Newly-published photos show U.S. troops in Afghanistan posing with the dead bodies of insurgents. The incident, first reported by The Los Angeles Times, occurred in 2010. It's the latest setback for the military's counterinsurgency strategy, which depends on winning the hearts and minds of the Afghan people.
Dick Clark, affectionately known as the "world's oldest teenager," has died. He was 82, and had suffered a heart attack while in a Santa Monica hospital for an outpatient procedure.
Richard Wagstaff Clark became a national icon with American Bandstand in the 1950s, hosting the show for more than 30 years. Clark also hosted the annual New Year's Eve special for ABC for decades. He weathered scandals, hosted game shows and renewed his Bandstand fame with a new generation by producing the nostalgic TV drama American Dreams.
Originally published on Wed April 18, 2012 7:24 pm
Dick Clark, the legendary television producer who became a national icon with American Bandstand in 1950s, has died. He was 82.
Clark, known as the the "world's oldest teenager," produced American Bandstand for over 30 years.
"The original American Bandstand was one of network TV's longest-running series as part of ABC's daytime lineup from 1957 to 1987. Over the years, it introduced stars ranging from Buddy Holly to Michael Jackson to Madonna," the AP writes.
If you weren't a college theater major, you can be forgiven for not knowing much about commedia dell'arte, the 500-year-old theatrical tradition that Carlo Goldoni used for his comedy The Servant of Two Masters in 1743. Contemporary playwright Richard Bean has adapted that play into the decidedly British laugh riot One Man, Two Guvnors -- and he says all you really need to know about commedia is ... well, it's funny.
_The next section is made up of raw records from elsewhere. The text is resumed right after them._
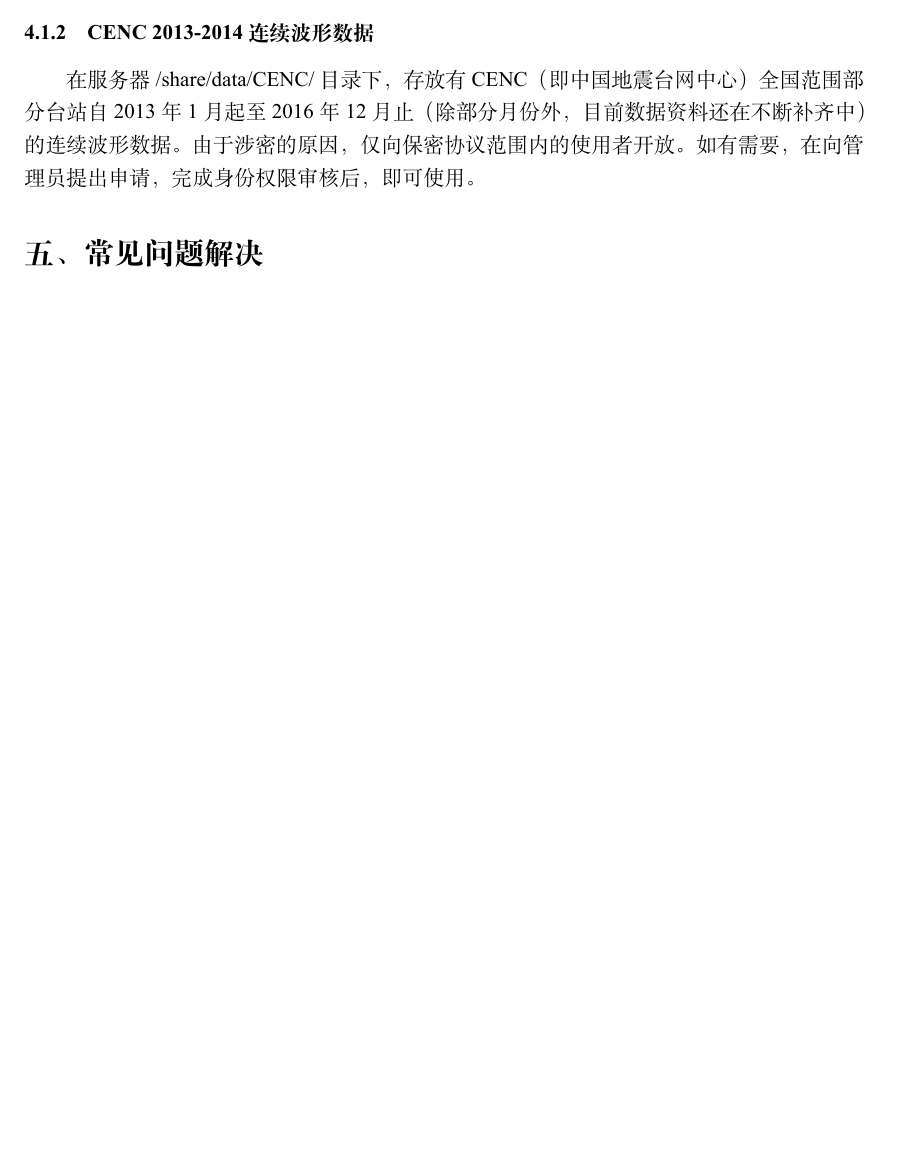
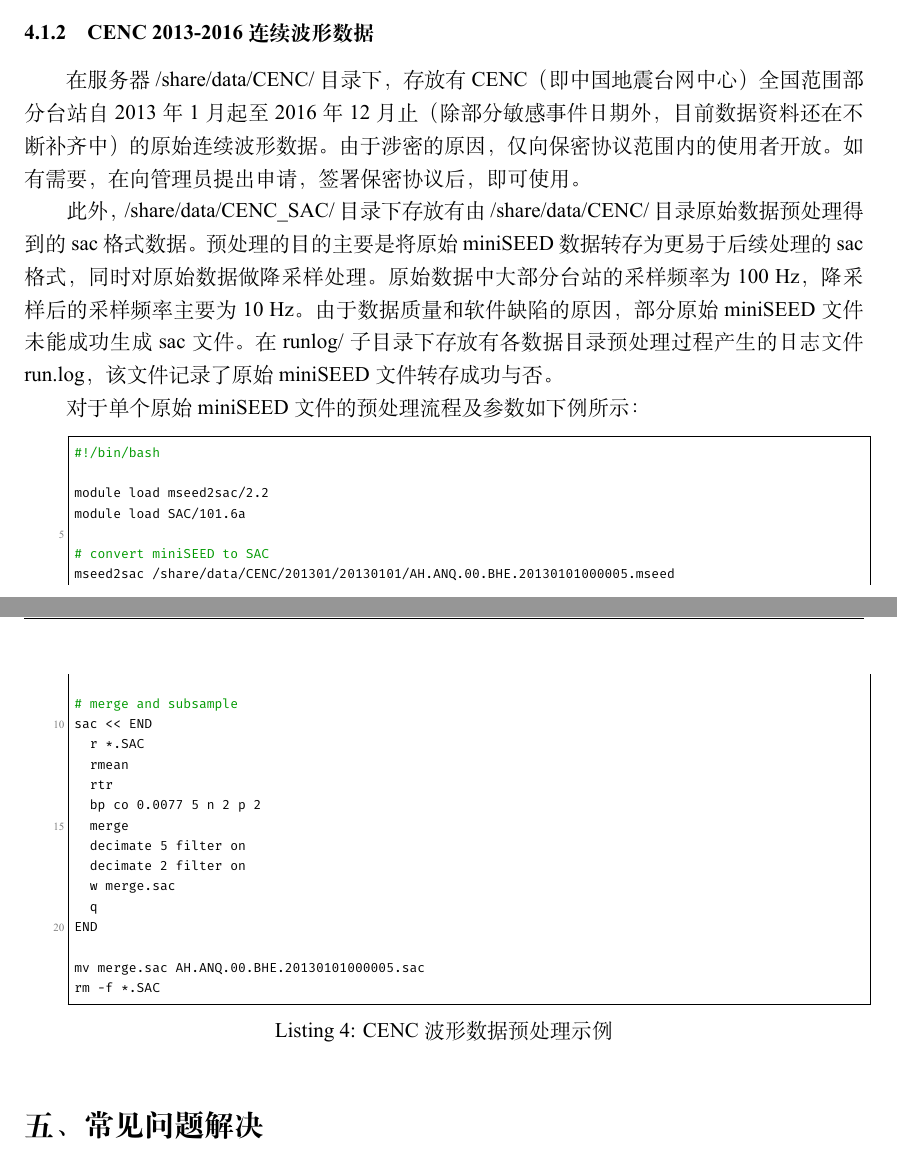
Before and after one commit to TcheL/ESS-Cluster, a LaTeX document (Note.tex): part of page 12 of 12 before the commit and two parts of pages 12 and 13 of 13 after it, the two joined at a grey line, cut so that both start at the same text, the shorter picture padded with empty space. The pictures show the PDF file Note.pdf that the author committed with the source.

Commit message:
Add 软件 mseed2sac/2.2; Update 公共数据 CENC

```diff
--- a/Note.tex
+++ b/Note.tex
@@ -505,16 +506,29 @@ https://topex.ucsd.edu/WWW\_html/srtm30\_plus.html
 \href{https://topex.ucsd.edu/WWW_html/srtm15_plus.html}{srtm15+ 主页}：
 https://topex.ucsd.edu/WWW\_html/srtm15\_plus.html
 
-\subsubsection{CENC 2013-2014 连续波形数据}
+\subsubsection{CENC 2013-2016 连续波形数据}
 在服务器 /share/data/CENC/ 目录下，
 存放有 CENC（即中国地震台网中心）全国范围部分台站
 自 2013 年 1 月起至 2016 年 12 月止
-（除部分月份外，目前数据资料还在不断补齐中）
-的连续波形数据。
+（除部分敏感事件日期外，目前数据资料还在不断补齐中）
+的原始连续波形数据。
 由于涉密的原因，仅向保密协议范围内的使用者开放。
 如有需要，在向管理员提出申请，
-完成身份权限审核后，即可使用。
+签署保密协议后，即可使用。
 
+此外，/share/data/CENC\_SAC/ 目录下存放有
+由 /share/data/CENC/ 目录原始数据预处理得到的 sac 格式数据。
+预处理的目的主要是将原始 miniSEED 数据转存为更易于后续处理的 sac 格式，
+同时对原始数据做降采样处理。
+原始数据中大部分台站的采样频率为 100 Hz，
+降采样后的采样频率主要为 10 Hz。
+由于数据质量和软件缺陷的原因，
+部分原始 miniSEED 文件未能成功生成 sac 文件。
+在 runlog/ 子目录下存放有各数据目录预处理过程产生的日志文件 run.log，
+该文件记录了原始 miniSEED 文件转存成功与否。
+
+对于单个原始 miniSEED 文件的预处理流程及参数如下例所示：
+\insertbash{material/cencpp.sh}{CENC 波形数据预处理示例}
 
 \section{常见问题解决}
 \subsection{作业运行问题}
```
Also changed, not shown: Note.pdf, Note.tex (5 more changed lines), 1 other file.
In his 2006 thriller, Rainbow's End, author Vernor Vinge imagined a near future when people use high-tech contact lenses to interface with computers in their clothes. Google plans to make at least some of it a reality later in 2012 with the launch of what are known as augmented reality glasses.
At the sixth Summit of the Americas, tensions flared over Cuba's absence, and continued U.S. efforts to isolate the country. Syndicated Miami Herald columnist Andres Oppenhemier believes the first step to bringing Cuba back into the diplomatic community is to invite them to observe future summits.
Guest Political Junkie Matt Bai of The New York Times and Andy Stern, former president of the Service Employees International Union, talk about the state of the Democratic and Republican bases and what voters on each side are looking for in their candidates in the months ahead.
Singer-guitarist Roger McGuinn, best known as leader of The Byrds, is a folk-rock pioneer. The Byrds blended traditional folk songs with a rock beat and scored major hits in the 1960s, including "Turn, Turn, Turn" and "Mr. Tambourine Man." The group disbanded in 1973, and McGuinn pursued a solo career, in which he performed acoustically and returned to his folk roots.
Originally published on Wed April 18, 2012 12:25 pm
Most Americans believe that global warming has played a role in a series of unusual weather events during the past year.
A poll released today by the Yale Project on Climate Change Communication and the George Mason University Center for Climate Change Communication found that 72 percent of Americas believe global warming played a role in the very warm winter the United States just experienced.
Teacher movies tend to be more alike than unalike, but Monsieur Lazhar makes the familiar unusually strange. The note on which it opens is shocking, tragic: A Montreal middle school student, Simon, enters his classroom ahead of the other kids and finds his teacher hanging from a pipe, dead by her own hand.